Maybe in the larger scheme of things, this is small stuff. But on a day gloomy with bad weather and worse news, I was happy to learn that a Baltimore preschool for homeless children won't be homeless itself after all.
I'd written about The Ark this summer, at a time when it was desperate to find another home because its downtown building was being sold. Something about a preschool for homeless kids being booted out into the street just gnawed at me — and apparently others.
"All I did was pick up the phone and call a number of folks who I thought might care," said Mark Furst. president and CEO of United Way of Central Maryland.
Furst, leery that I was going to make him the hero of this story, quickly noted that he had little trouble rallying people to his new cause. "Who could be more vulnerable than homeless preschoolers?"
Luckily, Furst knows not just people who care, but people in the position of doing something about it. We're at a time when we need just that: As you might have seen last week in The Baltimore Sun, new census figures show, astonishingly, that one in four residents now live in poverty.

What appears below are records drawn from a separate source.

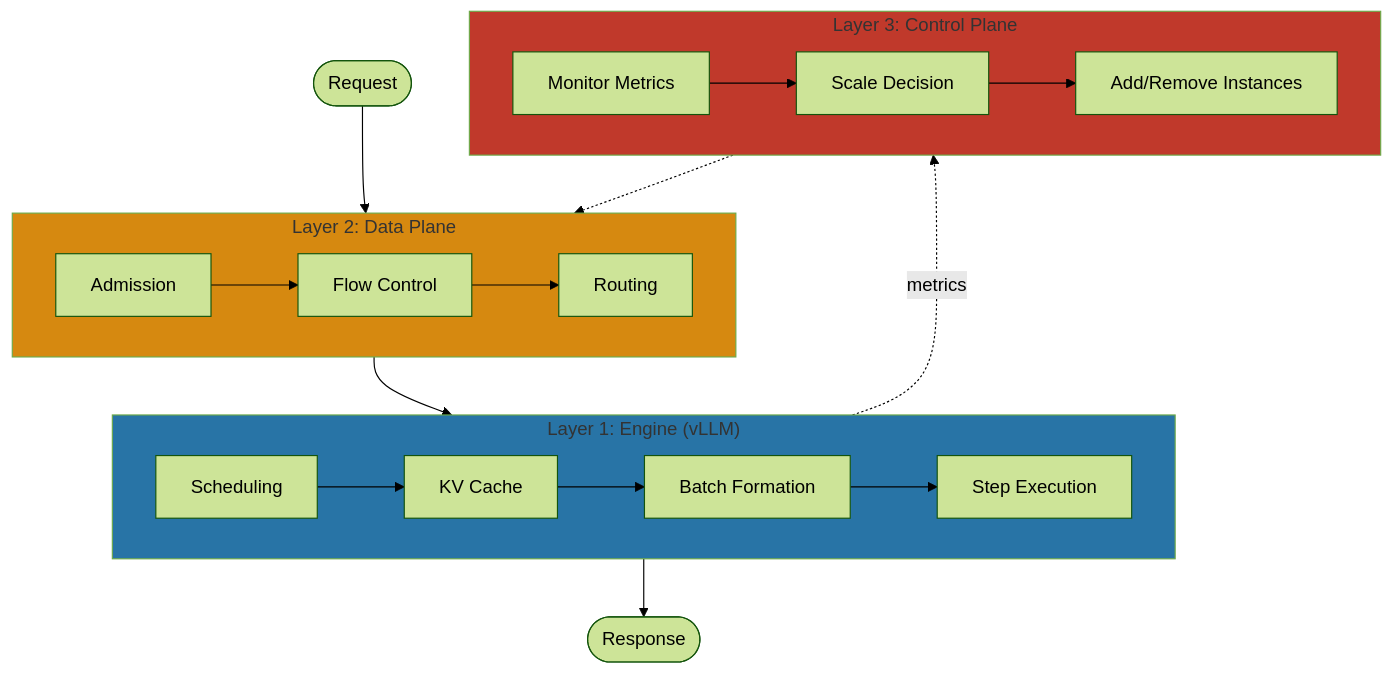
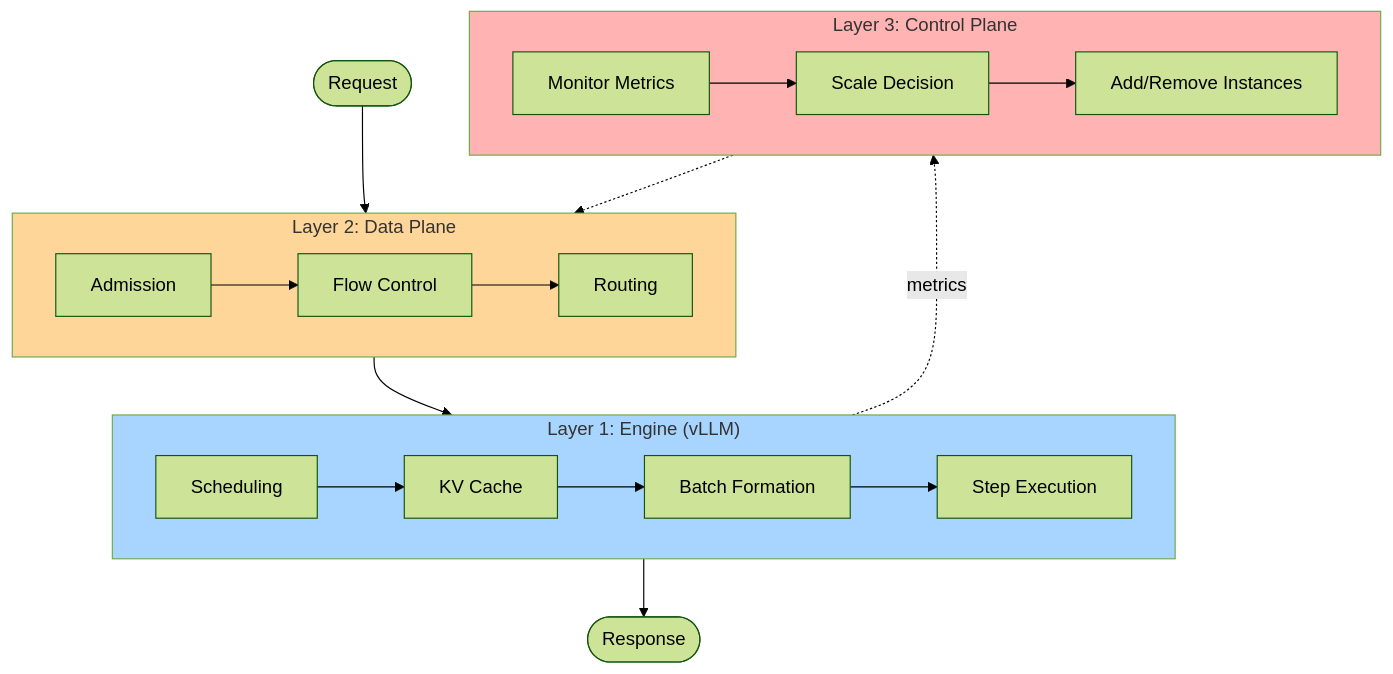
Before and after one commit to inference-sim/inference-sim: the diagram in docs/blog/posts/building-trust-physics-of-simulation.md, drawn with Mermaid (forest theme). The commit also changed other lines of this file and 2 other files, not shown here.

````diff
--- a/docs/blog/posts/building-trust-physics-of-simulation.md
+++ b/docs/blog/posts/building-trust-physics-of-simulation.md
@@ -39,34 +47,34 @@
 ```mermaid
 flowchart TB
     subgraph Layer1["Layer 1: Engine (vLLM)"]
         Sched[Scheduling]
         KV[KV Cache]
         Batch[Batch Formation]
         Step[Step Execution]
         Sched --> KV --> Batch --> Step
     end
 
     subgraph Layer2["Layer 2: Data Plane"]
         Admit[Admission]
         Route[Routing]
         Flow[Flow Control]
         Admit --> Flow --> Route
     end
 
     subgraph Layer3["Layer 3: Control Plane"]
         Monitor[Monitor Metrics]
         Decide[Scale Decision]
         Actuate[Add/Remove Instances]
         Monitor --> Decide --> Actuate
     end
 
     Request([Request]) --> Layer2
     Layer2 --> Layer1
     Layer1 --> Response([Response])
     Layer3 -.-> Layer2
     Layer1 -.->|metrics| Layer3
 
-    style Layer1 fill:#2874a6
-    style Layer2 fill:#d68910
-    style Layer3 fill:#c0392b
+    style Layer1 fill:#a8d5ff
+    style Layer2 fill:#ffd699
+    style Layer3 fill:#ffb3b3
 ```
````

In a city with such a persistent underclass, even this jump in the poverty rate — 20 percent in a year's time — doesn't provoke much more than a few shakes of the head. Maybe it's just too hard to wrap your head around that much misery, or what exactly to do about it.
Or maybe it's just easier to assume the poor got there on their own — never mind the crushing recession that has helped to add to the largest number of impoverished people since the census started tracking them — and they're just going to have to get themselves out of it on their own, too.
But it's harder to dismiss the most tragic part of the new census numbers — that 37 percent of Baltimore children live in poverty.
They're not all homeless, of course. But at least for those who are, I have to be glad there are places like The Ark. Just not enough of them.
"We always have a waiting list," said Jean P. Cushman, executive director of Episcopal Community Services of Maryland, the charity that operates the preschool.
Started in 1989, it's the only state-accredited preschool for homeless kids. It's currently licensed for 20 children a day. It usually serves many more over the course of a year, as families move in and out of homelessness.
Cushman said she was stunned at how much support she found when The Ark's troubles became known.
"That was very moving and touching," she said. "It was very inspiring to see the community come around. They didn't want our program to end."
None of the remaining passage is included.